Thoughtful people write a Father's Day note to their fathers.

People with a head full of thoughts write a Father's Day book.Kenny Kemp is among the latter.

An energetic soul with a personal history that includes -- among other things -- being an attorney, contractor, musician, illustrator, actor and novelist, Kemp wrote "Dad Was a Carpenter" (Alta Films Press; $13.95) as an elegy, as a slender farewell to the man at the center of his life.

The essay won an Association for Mormon Letters Award, then quickly bloomed into a book.

"My father was never an important figure," Kemp says today, "but at his funeral all these people kept coming up to my mother and saying 'You don't know me, but your husband helped me fix my car.' It opened my eyes."

Ironically, as Kemp points out in the first line of his book, his father was never a carpenter at all. He simply embodied the practical, hard-working traits that one associates with the trade.

In other words, Father Kemp was a man who "measured twice and cut once."

Especially in spiritual matters, often a sticking point between dad and son.

"In our family, I was the one who came late to the party," Kemp says. "I finally realized what served me best were the things I had fought against every step of the way. One of the things that leads people to feel important is how much they allow God to be involved in their lives. My father knew that all along. Still, I didn't want this to be about Kenny Kemp's journey back from the dark side. I wanted it to be about my father."

And O.C. Kemp does take center stage.

In each chapter, Kemp shares an anecdote about his father that illustrates a positive quality. His father was a plumb line, for instance, a compass, a clamp and the glue that held things together. And like the dots of paint in a pointilist painting, those anecdotes eventually blend together to reveal the portrait of a quiet, civil man.

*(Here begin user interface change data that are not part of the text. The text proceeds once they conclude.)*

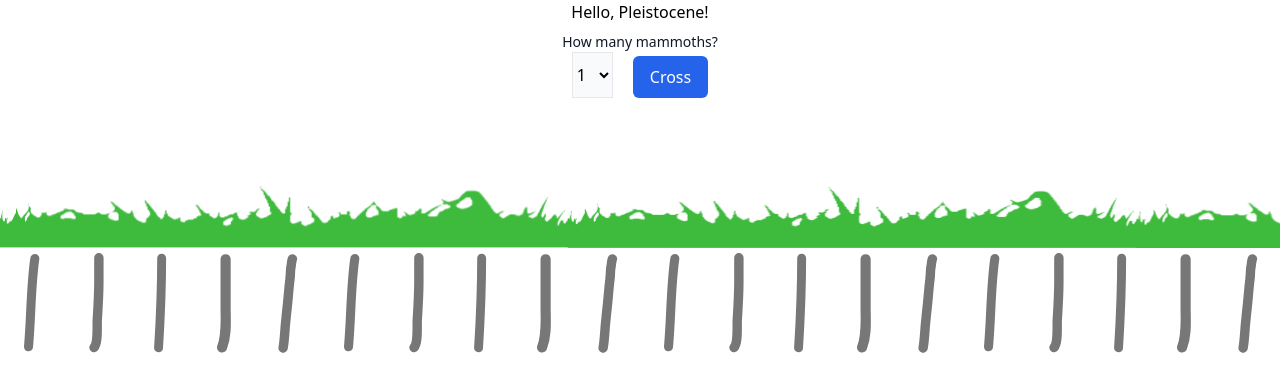
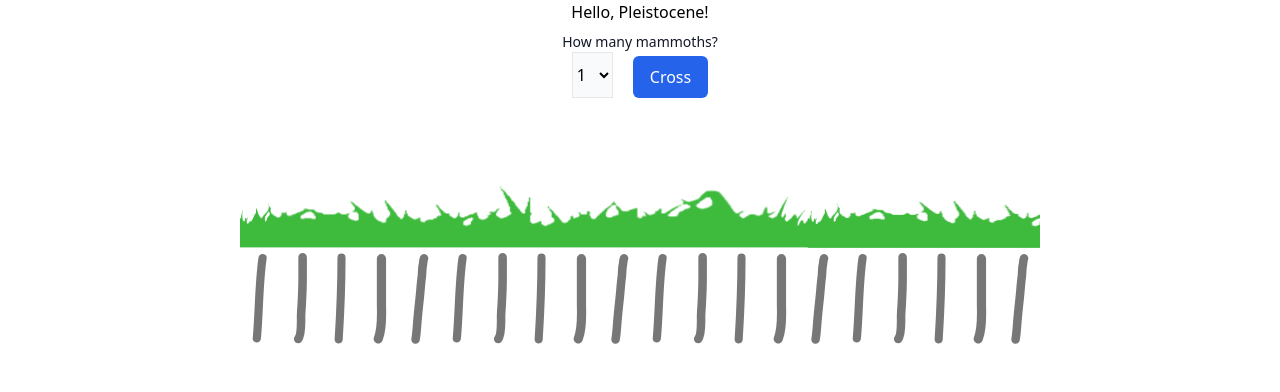
Before and after one commit to rmccrear/Synthesis-Bounty-Repl, a Next.js app: page / in a window 1280 px wide. Shown: the top 392 px of the page. Built offline with nearby package versions, Linux system fonts and the light colour scheme.

Commit message:
set display width in mammoth.config.ts

```diff
--- a/components/MammothApp.tsx
+++ b/components/MammothApp.tsx
@@ -10,29 +10,25 @@ const tailwindClasses = {
 
 export default function MammothApp() {
   const [times, setTimes] = useState(1); // how many mammoths to count
-  // when stated but not finished, we disable the controls
-  // once finished, started should be set to false again
-  // When set to true, we can start the animation (again)
-  const [started, setStarted] = useState(false);
-  // When finished, we show the end message
-  // The message will disappear when the user clicks the button again
-  const [finished, setFinished] = useState(false);
+  // set isCrossing to true to start the animation
+  // use the callback to reset isCrossing back to false
+  const [isCrossing, setIsCrossing] = useState(false);
 
+  // set iSCrossing to true to start the animation
   const handleClick = () => {
-    if(!started) {
-      setStarted(true);
+    if(!isCrossing) {
+      setIsCrossing(true);
     }
-  };
-
-  const handleSelect = (event: ChangeEvent) => {
-    setTimes(parseInt((event!.target as HTMLInputElement).value, 10));
   };
 
   // This should reset `started` to false
   // to allow the animation to begin again.
   const finishedCallback = () => {
-    setStarted(false); // ready to start again
-    setFinished(true); // show the end message
+    setIsCrossing(false); // ready to start again
+  };
+
+  const handleSelect = (event: ChangeEvent) => {
+    setTimes(parseInt((event!.target as HTMLInputElement).value, 10));
   };
 
   const selectElms = [];
@@ -43,23 +39,23 @@ export default function MammothApp() {
   }
 
   return (
-    <>
+    <div>
       <div className={tailwindClasses.container}>
         <label htmlFor="select-count" className={tailwindClasses.label}>How many mammoths?</label>
         <div className="flex flex-row space-x-5 my-2 my-auto">
-          <select id="select-count" aria-label="How many mammoths?" className={tailwindClasses.select} onChange={handleSelect} disabled={started && ! finished}>
+          <select id="select-count" aria-label="How many mammoths?" className={tailwindClasses.select} onChange={handleSelect} disabled={isCrossing}>
             {
               selectElms
             }
           </select>
-          <button className={tailwindClasses.button} onClick={handleClick} disabled={started && !finished }>
+          <button className={tailwindClasses.button} onClick={handleClick} disabled={isCrossing}>
             {
-              started && !finished ?
+              isCrossing ?
                 "Crossing" : "Cross"
             }
           </button>
         </div>
+        <MammothCounter times={times} started={isCrossing} finishedCallback={finishedCallback}/>
       </div>
-      <MammothCounter times={times} started={started} finishedCallback={finishedCallback}/>
-    </>)
+    </div>)
 }
--- a/components/MammothCounter/Mammoth.tsx
+++ b/components/MammothCounter/Mammoth.tsx
@@ -3,7 +3,7 @@ import { motion } from "framer-motion"
 import Image from 'next/image';
 import mammoth_img_src from "../../public/assets/mammoth.svg";
 import config from "./mammoth.config";
-const { crossingTime, mammothImgSize} = config;
+const { crossingTime, mammothImgSize, displayWidth} = config;
 
 const imgWidth = mammothImgSize; // px
 const imgHeight = mammothImgSize;
@@ -20,9 +20,9 @@ const tailwindClasses = {
 }
 
 export default function Mammoth({ crossing, count, totalCount } : { crossing: boolean, count: number, totalCount: number}) {
-  const animate = { x: `calc(100vw * ${totalCount} + ${imgWidth}px)` }
+  const animate = { x: `calc(${displayWidth} * ${totalCount} + ${imgWidth}px)` }
   const transition = { ease: "linear", duration: totalCount * crossingTime }
-  const leftPos = `calc(-1 * 100vw * ${count} - ${imgWidth}px)`;
+  const leftPos = `calc(-1 * ${displayWidth} * ${count} - ${imgWidth}px)`;
   return (
     <div className={crossing ? "visible" : "invisible" }>
       <motion.div
--- a/components/MammothCounter/MammothCounter.tsx
+++ b/components/MammothCounter/MammothCounter.tsx
@@ -3,7 +3,7 @@ import CountingStage from "./CountingStage";
 import Mammoth from "./Mammoth";
 import config from "./mammoth.config";
 import grassOverlayImg from "../../public/assets/grass.svg";
-const { crossingTime } = config;
+const { crossingTime, displayWidth } = config;
 
 const tailwindClasses = {
   finshedCount: "text-amber-500 text-2xl text-center",
@@ -102,7 +102,7 @@ export default function MammothCounter({times, started, finishedCallback} : {tim
   }
 
   return (
-    <>
+    <div className="overflow-hidden" style={{ width: displayWidth }} >
       <div className={tailwindClasses.mammothStageContainer}>
           {
             mammoths
@@ -116,6 +116,6 @@ export default function MammothCounter({times, started, finishedCallback} : {tim
         : <CountingStage currentCount={currentCount} />
       }
 
-    </>
+    </div>
   );
 }
--- a/components/MammothCounter/mammoth.config.ts
+++ b/components/MammothCounter/mammoth.config.ts
@@ -1,5 +1,7 @@
 const config = {
   crossingTime: 5, // seconds
   mammothImgSize: 150, // px
+  // displayWidth: "100vw"
+  displayWidth: "800px"
 }
 export default config;
```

"In our family, we all feel that dad was unappreciated," says Kemp.

So have his brothers and sisters reacted favorably to Kemp's "portrait?"

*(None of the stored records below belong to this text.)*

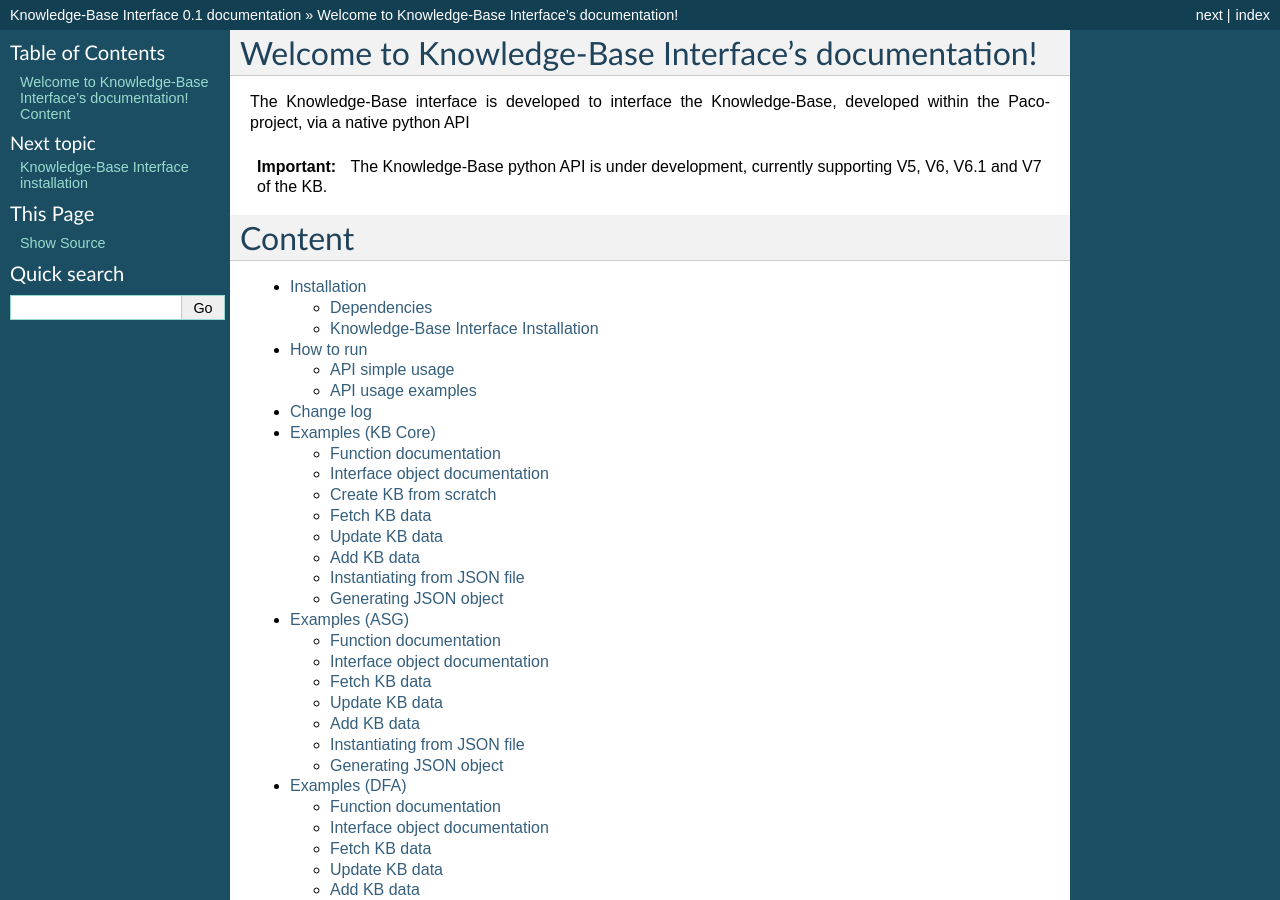
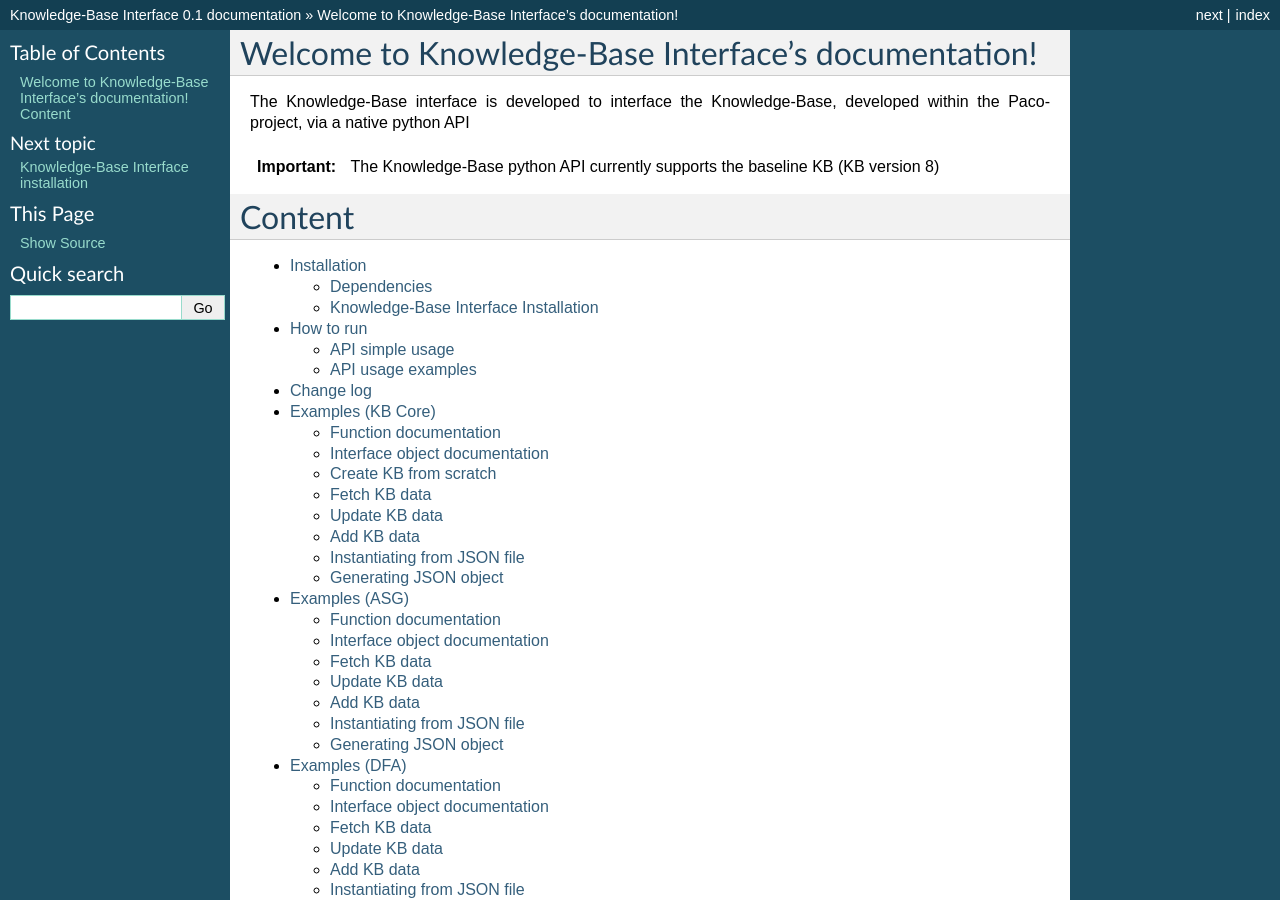
Before and after one commit to BertVanAcker/Interface-KB-Public-Documentation, a Sphinx documentation site: the page built from docs/source/index.rst, in a window 1280 px wide and 900 px high. Built offline with Sphinx 7.4.7, drawn with Linux system fonts in a browser that asks for light colours.

Commit message:
--version indication added

```diff
--- a/docs/source/index.rst
+++ b/docs/source/index.rst
@@ -8,7 +8,7 @@ Welcome to Knowledge-Base Interface's documentation!
 
 The Knowledge-Base interface is developed to interface the Knowledge-Base, developed within the Paco-project, via a native python API
 
-.. important:: The Knowledge-Base python API is under development, currently supporting V5, V6, V6.1 and V7 of the KB.
+.. important:: The Knowledge-Base python API currently supports the baseline KB (KB version 8)
 
 Content
 =======
```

"Generally," he says. "They've disagreed with some things. You have to understand, we're all Type A in my family. There's still some sibling rivalry in my home. Even now."

After reading the book, readers will be assured to know Father Kemp would have understood, completely.

Kenny Kemp will sign copies of his book, "Dad Was a Carpenter," on Saturday, June 26, from noon to 3 p.m. at Waldenbooks in the Fashion Place Mall.